> Directions:
Would you copy the listing below exactly, keeping the pictures out?

> Dataset content:
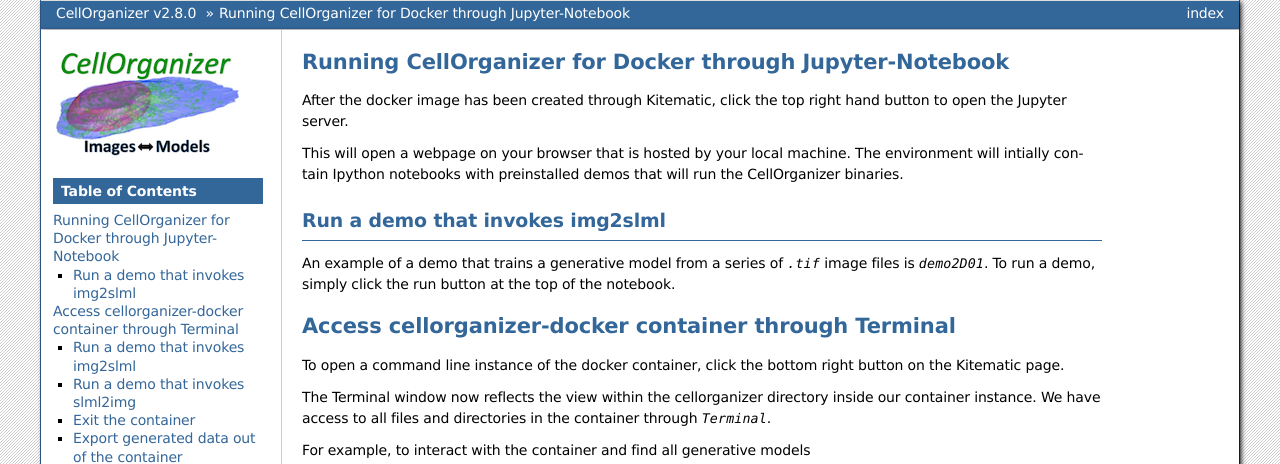
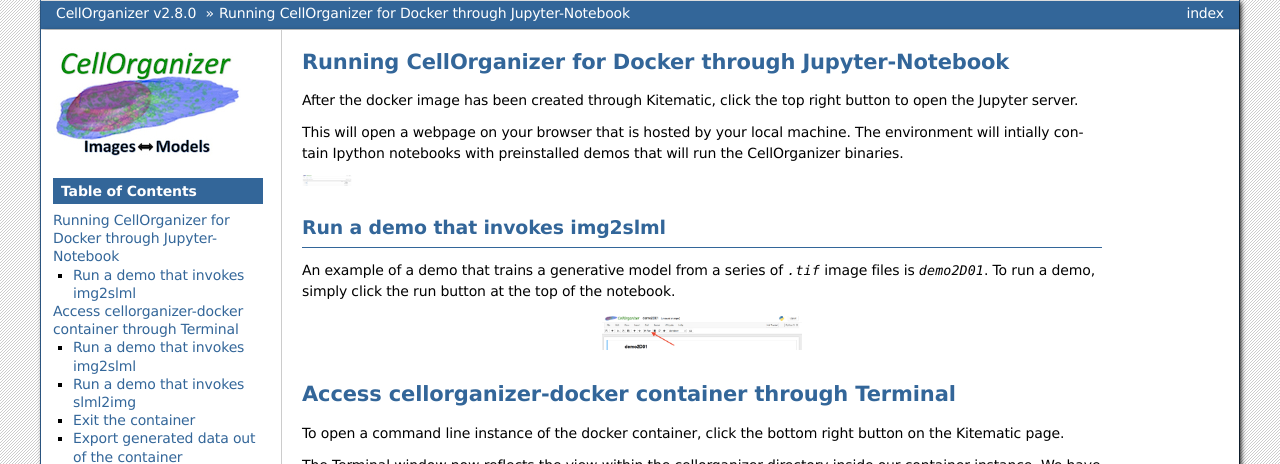
Before and after one commit to murphygroup/cellorganizer-documentation_old, a Sphinx documentation site: the page built from source/chapters/docker/running.rst, in a window 1280 px wide and 900 px high, cut to the strip 0-464 px from the top of the window. Built offline with Sphinx 7.4.7, drawn with Linux system fonts in a browser that asks for light colours.

Commit message:
Update running.rst

```diff
--- a/source/chapters/docker/running.rst
+++ b/source/chapters/docker/running.rst
@@ -1,13 +1,18 @@
 Running CellOrganizer for Docker through Jupyter-Notebook
 ********************************
-After the docker image has been created through Kitematic, click the top right hand button to open the Jupyter server.
+After the docker image has been created through Kitematic, click the top right button to open the Jupyter server.
 
 This will open a webpage on your browser that is hosted by your local machine. The environment will intially contain Ipython notebooks with preinstalled demos that will run the CellOrganizer binaries.
 
+.. image:: home_page.png
+    :width: 50px
 
 Run a demo that invokes img2slml
 --------------------------------
 An example of a demo that trains a generative model from a series of `.tif` image files is `demo2D01`. To run a demo, simply click the run button at the top of the notebook.
+
+.. figure:: Run_Button.png
+    :width: 200px
 
 Access cellorganizer-docker container through Terminal
 ********************************
```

> The completed task:
Before and after one commit to murphygroup/cellorganizer-documentation_old, a Sphinx documentation site: the page built from source/chapters/docker/running.rst, in a window 1280 px wide and 900 px high, cut to the strip 0-464 px from the top of the window. Built offline with Sphinx 7.4.7, drawn with Linux system fonts in a browser that asks for light colours.

Commit message:
Update running.rst

```diff
--- a/source/chapters/docker/running.rst
+++ b/source/chapters/docker/running.rst
@@ -1,13 +1,18 @@
 Running CellOrganizer for Docker through Jupyter-Notebook
 ********************************
-After the docker image has been created through Kitematic, click the top right hand button to open the Jupyter server.
+After the docker image has been created through Kitematic, click the top right button to open the Jupyter server.
 
 This will open a webpage on your browser that is hosted by your local machine. The environment will intially contain Ipython notebooks with preinstalled demos that will run the CellOrganizer binaries.
 
+.. image:: home_page.png
+    :width: 50px
 
 Run a demo that invokes img2slml
 --------------------------------
 An example of a demo that trains a generative model from a series of `.tif` image files is `demo2D01`. To run a demo, simply click the run button at the top of the notebook.
+
+.. figure:: Run_Button.png
+    :width: 200px
 
 Access cellorganizer-docker container through Terminal
 ********************************
```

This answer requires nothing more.